Tran Phu Duy, a research associate at Future Industries Institute, University of South Australia, told Viet Nam News: “Vietnam and Australia are co-operating in technology and innovation, and Australia will help Vietnam to grow its technology workforce to serve the 4.0 era. Thus, Vietnam has a good opportunity to develop its IC engineers.”
Duy, who is an expert in sensor and microchip research, is co-operating with the Vietnam Institute of Technology Application to research and manufacture biochemical sensors with ultra-high sensitivity that can quickly detect the risk of pre-eclampsia.
He said that human resources were both an advantage and challenge for Vietnam.
“It is a challenge to train IC staff but it is more difficult to keep them once they are skilled,” said Duy, adding that the country needed a mechanism to attract knowledgeable experts and researchers who could train adjacent engineers to develop the IC industry.
Agreeing with Duy, Tuan said few people worked in the industry and those that did keep switching jobs for higher salaries, causing instability in the local industry.

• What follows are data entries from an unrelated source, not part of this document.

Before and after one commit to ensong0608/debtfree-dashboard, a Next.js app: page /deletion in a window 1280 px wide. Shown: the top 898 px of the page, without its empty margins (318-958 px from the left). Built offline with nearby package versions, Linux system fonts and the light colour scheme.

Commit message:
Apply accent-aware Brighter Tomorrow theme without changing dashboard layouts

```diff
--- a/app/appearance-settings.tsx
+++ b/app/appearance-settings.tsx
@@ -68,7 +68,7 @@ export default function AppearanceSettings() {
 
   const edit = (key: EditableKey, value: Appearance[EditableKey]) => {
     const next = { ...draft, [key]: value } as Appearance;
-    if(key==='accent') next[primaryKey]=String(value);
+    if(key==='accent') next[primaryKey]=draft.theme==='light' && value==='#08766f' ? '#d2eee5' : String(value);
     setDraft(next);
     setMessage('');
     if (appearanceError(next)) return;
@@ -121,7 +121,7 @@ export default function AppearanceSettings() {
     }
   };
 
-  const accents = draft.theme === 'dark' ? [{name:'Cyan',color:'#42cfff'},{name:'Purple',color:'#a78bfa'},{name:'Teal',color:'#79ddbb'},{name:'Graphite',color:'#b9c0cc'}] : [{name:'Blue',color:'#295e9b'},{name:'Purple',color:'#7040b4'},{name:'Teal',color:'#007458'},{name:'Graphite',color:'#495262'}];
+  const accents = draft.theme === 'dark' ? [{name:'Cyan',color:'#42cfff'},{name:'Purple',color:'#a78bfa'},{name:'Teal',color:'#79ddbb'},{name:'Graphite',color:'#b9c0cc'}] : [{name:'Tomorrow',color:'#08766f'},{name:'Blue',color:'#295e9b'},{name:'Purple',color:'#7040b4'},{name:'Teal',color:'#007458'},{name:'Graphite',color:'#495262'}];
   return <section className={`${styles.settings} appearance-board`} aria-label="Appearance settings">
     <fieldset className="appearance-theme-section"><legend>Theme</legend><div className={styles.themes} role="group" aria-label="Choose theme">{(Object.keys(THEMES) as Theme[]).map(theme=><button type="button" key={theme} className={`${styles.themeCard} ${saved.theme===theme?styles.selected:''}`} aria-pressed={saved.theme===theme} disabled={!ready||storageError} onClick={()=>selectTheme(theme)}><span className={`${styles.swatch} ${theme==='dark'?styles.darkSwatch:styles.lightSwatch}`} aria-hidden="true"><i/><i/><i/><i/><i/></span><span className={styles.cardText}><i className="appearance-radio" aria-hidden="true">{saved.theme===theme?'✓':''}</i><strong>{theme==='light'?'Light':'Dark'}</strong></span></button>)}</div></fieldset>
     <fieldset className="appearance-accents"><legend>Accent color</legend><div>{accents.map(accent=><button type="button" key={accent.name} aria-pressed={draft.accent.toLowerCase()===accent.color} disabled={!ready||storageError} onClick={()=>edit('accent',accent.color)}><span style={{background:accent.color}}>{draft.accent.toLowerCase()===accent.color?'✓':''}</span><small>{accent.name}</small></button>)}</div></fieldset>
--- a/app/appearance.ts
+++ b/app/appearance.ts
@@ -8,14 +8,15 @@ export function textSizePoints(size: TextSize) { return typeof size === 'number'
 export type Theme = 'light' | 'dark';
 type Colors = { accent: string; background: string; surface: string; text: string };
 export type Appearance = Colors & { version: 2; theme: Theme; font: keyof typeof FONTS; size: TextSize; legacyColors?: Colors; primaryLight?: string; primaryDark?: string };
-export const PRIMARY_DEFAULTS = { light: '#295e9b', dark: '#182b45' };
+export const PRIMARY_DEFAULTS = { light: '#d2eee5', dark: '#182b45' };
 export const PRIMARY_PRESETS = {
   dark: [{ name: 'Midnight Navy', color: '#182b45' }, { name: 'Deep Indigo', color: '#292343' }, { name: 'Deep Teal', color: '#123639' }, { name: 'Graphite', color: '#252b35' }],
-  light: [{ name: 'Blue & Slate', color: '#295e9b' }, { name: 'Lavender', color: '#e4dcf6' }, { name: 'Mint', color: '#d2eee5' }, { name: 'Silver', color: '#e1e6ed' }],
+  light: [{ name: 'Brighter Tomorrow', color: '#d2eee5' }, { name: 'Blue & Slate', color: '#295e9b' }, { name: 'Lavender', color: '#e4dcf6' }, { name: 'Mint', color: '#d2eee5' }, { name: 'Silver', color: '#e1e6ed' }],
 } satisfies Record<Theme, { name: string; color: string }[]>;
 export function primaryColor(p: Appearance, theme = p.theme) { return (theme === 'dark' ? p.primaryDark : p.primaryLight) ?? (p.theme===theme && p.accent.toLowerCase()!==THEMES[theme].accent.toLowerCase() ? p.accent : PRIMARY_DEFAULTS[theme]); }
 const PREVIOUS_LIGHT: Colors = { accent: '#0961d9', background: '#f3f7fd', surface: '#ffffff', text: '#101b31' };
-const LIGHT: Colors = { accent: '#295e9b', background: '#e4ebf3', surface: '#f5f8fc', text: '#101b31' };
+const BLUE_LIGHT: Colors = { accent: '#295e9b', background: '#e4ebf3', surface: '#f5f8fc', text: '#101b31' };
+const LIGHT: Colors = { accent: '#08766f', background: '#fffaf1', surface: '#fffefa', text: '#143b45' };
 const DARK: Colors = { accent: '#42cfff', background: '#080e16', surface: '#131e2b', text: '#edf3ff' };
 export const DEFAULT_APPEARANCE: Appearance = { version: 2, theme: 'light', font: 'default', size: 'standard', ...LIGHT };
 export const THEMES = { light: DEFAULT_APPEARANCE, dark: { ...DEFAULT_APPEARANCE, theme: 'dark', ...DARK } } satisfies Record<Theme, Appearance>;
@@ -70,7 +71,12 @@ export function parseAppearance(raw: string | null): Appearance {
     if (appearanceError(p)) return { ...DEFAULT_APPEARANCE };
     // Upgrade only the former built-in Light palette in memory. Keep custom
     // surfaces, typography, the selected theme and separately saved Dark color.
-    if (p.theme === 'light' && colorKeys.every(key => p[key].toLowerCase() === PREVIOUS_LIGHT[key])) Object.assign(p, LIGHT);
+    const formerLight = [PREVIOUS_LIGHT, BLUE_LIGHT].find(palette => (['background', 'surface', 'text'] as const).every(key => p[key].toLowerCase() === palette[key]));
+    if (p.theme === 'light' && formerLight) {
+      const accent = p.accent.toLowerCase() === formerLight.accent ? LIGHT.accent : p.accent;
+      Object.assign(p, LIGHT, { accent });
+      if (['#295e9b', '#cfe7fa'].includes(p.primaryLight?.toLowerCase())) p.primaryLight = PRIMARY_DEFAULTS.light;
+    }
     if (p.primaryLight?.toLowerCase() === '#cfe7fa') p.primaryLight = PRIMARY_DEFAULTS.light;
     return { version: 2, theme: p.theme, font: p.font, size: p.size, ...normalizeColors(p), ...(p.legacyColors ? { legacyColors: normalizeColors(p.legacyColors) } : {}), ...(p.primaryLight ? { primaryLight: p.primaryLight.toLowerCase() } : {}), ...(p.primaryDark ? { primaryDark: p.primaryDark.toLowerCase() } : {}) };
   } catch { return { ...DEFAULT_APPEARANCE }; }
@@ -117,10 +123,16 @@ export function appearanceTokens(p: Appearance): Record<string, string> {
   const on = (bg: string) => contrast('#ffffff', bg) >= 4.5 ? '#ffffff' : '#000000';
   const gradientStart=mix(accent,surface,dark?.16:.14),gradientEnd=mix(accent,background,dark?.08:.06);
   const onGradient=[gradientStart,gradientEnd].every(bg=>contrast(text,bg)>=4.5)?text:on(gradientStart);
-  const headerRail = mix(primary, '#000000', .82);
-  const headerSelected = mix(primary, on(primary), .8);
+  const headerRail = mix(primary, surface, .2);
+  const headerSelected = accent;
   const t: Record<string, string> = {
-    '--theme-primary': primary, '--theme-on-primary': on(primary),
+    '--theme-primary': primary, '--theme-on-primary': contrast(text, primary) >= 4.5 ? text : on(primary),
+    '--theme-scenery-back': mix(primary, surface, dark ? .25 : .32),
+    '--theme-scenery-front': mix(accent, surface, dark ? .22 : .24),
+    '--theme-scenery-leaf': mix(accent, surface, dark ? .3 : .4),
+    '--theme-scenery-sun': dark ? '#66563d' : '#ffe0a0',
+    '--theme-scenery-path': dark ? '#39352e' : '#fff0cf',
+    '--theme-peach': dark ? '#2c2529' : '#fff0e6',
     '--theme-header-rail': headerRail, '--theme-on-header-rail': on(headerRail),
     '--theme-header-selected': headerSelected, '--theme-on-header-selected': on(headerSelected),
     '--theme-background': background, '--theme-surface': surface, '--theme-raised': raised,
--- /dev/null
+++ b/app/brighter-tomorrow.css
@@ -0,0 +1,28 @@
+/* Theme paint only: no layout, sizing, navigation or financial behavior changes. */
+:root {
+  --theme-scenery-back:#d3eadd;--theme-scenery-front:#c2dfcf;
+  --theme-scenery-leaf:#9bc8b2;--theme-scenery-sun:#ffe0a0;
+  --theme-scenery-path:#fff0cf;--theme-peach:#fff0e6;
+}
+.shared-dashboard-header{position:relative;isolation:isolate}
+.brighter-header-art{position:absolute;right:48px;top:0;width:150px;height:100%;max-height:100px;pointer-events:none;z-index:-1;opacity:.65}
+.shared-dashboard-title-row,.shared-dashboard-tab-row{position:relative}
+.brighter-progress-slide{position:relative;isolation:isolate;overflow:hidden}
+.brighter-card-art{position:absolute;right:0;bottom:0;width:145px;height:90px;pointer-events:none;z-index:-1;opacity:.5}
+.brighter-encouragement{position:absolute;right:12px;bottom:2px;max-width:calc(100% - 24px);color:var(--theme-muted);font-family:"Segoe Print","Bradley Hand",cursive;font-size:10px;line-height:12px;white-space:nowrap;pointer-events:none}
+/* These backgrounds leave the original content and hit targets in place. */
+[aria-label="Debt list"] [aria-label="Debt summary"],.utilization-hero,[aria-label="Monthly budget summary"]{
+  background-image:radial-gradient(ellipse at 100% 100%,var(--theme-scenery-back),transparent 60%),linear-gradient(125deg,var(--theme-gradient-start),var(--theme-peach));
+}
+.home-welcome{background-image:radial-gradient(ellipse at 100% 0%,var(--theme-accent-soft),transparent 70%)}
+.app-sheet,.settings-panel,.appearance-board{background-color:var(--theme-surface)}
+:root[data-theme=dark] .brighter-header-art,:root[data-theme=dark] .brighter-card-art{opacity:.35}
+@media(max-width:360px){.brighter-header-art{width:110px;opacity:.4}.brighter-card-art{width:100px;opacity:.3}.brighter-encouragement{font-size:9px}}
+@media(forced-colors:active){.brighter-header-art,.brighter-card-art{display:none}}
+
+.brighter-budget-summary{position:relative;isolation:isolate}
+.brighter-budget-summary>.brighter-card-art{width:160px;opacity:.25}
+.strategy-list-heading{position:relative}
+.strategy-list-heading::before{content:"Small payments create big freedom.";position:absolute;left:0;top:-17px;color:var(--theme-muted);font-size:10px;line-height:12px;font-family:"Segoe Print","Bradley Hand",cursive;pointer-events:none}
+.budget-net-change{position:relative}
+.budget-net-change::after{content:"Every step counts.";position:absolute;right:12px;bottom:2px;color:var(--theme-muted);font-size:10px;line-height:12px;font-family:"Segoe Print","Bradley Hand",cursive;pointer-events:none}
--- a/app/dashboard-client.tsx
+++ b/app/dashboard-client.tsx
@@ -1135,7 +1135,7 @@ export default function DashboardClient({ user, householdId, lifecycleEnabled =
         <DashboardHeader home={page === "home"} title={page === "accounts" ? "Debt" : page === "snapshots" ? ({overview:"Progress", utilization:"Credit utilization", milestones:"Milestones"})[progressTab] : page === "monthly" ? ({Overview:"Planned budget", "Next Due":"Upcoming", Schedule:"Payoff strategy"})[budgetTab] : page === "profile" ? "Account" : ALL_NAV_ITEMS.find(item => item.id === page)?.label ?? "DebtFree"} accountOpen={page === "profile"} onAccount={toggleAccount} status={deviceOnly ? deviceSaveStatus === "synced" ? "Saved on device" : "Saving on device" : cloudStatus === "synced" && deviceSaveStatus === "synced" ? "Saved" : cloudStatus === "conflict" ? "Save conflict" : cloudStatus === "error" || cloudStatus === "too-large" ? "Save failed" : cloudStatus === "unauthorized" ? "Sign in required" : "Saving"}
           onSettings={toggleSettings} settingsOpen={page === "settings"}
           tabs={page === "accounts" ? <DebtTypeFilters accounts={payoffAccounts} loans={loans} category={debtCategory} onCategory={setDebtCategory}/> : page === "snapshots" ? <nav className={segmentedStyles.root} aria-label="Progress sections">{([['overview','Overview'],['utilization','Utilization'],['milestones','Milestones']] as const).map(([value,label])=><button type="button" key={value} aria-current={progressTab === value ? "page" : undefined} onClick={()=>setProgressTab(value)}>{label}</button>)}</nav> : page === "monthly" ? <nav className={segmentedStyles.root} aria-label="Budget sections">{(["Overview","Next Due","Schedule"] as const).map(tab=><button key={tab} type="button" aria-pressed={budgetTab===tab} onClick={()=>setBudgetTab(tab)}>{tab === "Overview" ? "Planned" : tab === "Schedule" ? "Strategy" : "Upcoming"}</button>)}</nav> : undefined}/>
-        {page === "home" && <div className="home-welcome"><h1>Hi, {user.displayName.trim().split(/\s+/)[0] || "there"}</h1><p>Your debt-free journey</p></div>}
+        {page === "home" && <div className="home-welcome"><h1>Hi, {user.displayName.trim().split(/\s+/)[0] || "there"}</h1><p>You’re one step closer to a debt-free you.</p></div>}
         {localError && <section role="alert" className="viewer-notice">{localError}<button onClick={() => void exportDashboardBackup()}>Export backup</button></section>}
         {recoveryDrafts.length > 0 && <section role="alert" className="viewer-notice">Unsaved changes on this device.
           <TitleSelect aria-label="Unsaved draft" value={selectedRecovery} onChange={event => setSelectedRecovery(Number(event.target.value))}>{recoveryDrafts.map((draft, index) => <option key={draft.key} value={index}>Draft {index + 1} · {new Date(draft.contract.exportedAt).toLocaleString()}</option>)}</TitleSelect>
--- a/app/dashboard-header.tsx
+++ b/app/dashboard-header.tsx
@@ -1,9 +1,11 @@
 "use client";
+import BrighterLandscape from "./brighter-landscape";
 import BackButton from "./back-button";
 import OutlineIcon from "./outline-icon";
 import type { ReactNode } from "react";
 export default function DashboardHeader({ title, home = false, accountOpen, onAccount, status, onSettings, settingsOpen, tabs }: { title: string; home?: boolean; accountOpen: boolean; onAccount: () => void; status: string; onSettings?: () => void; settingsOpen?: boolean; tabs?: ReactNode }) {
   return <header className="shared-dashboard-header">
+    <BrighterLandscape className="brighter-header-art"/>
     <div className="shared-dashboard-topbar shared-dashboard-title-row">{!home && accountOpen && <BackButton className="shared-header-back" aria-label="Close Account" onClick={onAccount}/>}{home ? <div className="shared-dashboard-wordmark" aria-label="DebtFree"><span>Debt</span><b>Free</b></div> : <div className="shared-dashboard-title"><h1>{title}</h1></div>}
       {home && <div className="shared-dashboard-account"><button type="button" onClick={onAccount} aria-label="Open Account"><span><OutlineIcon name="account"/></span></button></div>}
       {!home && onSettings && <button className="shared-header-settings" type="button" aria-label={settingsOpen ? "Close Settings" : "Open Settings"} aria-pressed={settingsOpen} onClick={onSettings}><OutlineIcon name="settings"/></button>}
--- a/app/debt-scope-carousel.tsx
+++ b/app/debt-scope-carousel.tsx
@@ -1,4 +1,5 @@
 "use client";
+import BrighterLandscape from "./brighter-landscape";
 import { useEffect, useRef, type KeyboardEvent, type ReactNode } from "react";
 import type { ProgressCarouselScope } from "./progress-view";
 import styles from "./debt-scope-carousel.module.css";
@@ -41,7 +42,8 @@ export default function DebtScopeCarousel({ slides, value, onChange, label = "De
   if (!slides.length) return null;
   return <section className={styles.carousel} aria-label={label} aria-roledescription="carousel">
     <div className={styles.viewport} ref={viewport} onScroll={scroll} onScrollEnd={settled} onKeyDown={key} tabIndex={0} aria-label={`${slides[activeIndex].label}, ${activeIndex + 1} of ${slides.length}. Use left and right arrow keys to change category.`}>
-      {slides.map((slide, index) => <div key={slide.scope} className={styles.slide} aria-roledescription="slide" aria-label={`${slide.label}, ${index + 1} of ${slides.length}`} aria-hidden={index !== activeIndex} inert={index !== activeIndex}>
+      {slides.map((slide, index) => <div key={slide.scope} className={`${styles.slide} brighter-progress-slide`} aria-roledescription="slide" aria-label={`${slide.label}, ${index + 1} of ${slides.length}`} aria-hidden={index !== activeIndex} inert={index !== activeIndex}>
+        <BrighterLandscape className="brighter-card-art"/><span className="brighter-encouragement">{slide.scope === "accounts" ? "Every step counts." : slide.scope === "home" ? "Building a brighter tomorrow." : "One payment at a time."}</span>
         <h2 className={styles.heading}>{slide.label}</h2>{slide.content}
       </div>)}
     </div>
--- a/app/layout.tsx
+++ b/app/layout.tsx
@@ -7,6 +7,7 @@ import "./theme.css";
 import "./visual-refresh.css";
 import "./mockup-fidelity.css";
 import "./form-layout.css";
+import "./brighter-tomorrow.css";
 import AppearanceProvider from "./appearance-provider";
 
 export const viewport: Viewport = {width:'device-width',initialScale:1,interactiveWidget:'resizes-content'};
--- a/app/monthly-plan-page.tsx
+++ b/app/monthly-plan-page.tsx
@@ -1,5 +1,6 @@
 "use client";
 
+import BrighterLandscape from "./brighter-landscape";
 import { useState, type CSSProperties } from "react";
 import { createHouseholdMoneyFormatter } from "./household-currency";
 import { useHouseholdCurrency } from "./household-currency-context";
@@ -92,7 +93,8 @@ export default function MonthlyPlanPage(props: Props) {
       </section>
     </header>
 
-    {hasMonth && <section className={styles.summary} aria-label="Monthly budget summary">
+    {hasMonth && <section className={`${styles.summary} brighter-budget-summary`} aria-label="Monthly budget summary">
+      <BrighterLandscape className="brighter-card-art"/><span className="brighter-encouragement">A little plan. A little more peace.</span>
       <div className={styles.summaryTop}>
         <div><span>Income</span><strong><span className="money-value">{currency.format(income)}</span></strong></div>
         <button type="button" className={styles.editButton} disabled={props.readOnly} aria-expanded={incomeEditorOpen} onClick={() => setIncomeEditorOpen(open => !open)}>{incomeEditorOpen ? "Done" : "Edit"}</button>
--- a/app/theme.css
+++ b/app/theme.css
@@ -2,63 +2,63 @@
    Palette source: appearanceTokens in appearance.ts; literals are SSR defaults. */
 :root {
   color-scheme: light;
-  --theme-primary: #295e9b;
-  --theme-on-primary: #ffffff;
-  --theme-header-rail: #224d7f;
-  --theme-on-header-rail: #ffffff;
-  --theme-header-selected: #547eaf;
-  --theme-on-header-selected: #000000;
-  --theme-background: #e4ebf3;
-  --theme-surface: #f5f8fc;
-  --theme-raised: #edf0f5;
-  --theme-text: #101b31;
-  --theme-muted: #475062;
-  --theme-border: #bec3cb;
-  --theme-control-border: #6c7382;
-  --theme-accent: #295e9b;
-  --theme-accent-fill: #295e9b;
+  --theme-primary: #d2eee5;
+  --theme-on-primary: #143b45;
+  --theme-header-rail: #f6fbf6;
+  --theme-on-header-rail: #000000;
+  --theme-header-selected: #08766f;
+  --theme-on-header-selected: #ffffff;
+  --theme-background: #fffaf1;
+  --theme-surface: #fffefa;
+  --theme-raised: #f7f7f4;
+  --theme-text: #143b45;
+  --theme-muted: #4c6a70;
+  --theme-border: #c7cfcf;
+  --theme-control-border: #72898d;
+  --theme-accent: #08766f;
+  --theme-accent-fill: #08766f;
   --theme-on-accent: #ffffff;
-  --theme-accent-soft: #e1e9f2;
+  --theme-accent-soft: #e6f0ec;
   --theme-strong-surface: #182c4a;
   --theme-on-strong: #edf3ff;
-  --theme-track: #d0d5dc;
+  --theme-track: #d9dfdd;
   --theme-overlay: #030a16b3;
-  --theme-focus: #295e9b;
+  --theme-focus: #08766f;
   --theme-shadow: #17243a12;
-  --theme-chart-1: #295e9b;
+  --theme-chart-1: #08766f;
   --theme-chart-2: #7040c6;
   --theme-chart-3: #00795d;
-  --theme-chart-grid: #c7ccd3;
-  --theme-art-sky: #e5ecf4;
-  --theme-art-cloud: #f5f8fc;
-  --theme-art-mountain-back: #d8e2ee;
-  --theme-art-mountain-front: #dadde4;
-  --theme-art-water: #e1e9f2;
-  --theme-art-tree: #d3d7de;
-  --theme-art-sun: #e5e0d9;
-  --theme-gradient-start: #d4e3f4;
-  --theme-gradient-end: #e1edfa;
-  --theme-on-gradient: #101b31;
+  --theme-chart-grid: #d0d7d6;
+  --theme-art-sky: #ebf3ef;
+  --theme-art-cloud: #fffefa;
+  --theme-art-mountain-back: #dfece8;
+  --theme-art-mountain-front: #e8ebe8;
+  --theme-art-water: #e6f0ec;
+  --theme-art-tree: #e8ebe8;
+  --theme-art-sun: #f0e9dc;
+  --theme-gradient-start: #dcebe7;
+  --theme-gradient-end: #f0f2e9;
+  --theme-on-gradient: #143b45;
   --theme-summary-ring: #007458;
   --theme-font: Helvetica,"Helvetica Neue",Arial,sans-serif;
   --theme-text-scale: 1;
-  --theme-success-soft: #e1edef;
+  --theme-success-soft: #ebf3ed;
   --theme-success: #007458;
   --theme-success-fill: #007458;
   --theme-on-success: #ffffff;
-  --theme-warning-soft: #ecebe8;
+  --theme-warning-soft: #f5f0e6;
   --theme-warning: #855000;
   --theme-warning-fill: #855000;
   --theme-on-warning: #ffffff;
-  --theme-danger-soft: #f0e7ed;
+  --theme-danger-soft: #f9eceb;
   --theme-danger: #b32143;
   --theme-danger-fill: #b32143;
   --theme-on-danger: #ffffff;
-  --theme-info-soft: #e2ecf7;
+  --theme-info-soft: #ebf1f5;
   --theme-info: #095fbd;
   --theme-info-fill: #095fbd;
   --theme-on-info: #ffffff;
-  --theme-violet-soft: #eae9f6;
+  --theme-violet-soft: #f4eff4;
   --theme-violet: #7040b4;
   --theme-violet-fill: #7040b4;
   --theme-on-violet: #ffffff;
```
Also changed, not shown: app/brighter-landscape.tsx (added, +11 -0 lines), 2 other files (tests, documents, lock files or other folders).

He said, “Vietnam should create better conditions to train more IC engineers as well as to attract Vietnamese IC experts who are working in Japan, the Republic of Korea, Taiwan (China) and the US to serve their country.”
As a first step to solving the problem, Phenikaa Group has decided to spend VND500 billion (US$21.5 million) on a fund for research and training human resources in IC design. President of the group Ho Xuan Nang made the announcement at a workshop which gathered 100 international and domestic experts in Hanoi this month.
The workshop on IC Design and Fabrication (We Fab) was being held for the second time in Hanoi to discuss IC simulation and modelling; specialised IC design and manufacturing; sensor technology; and Industry 4.0 and its impacts on Vietnam's future industry.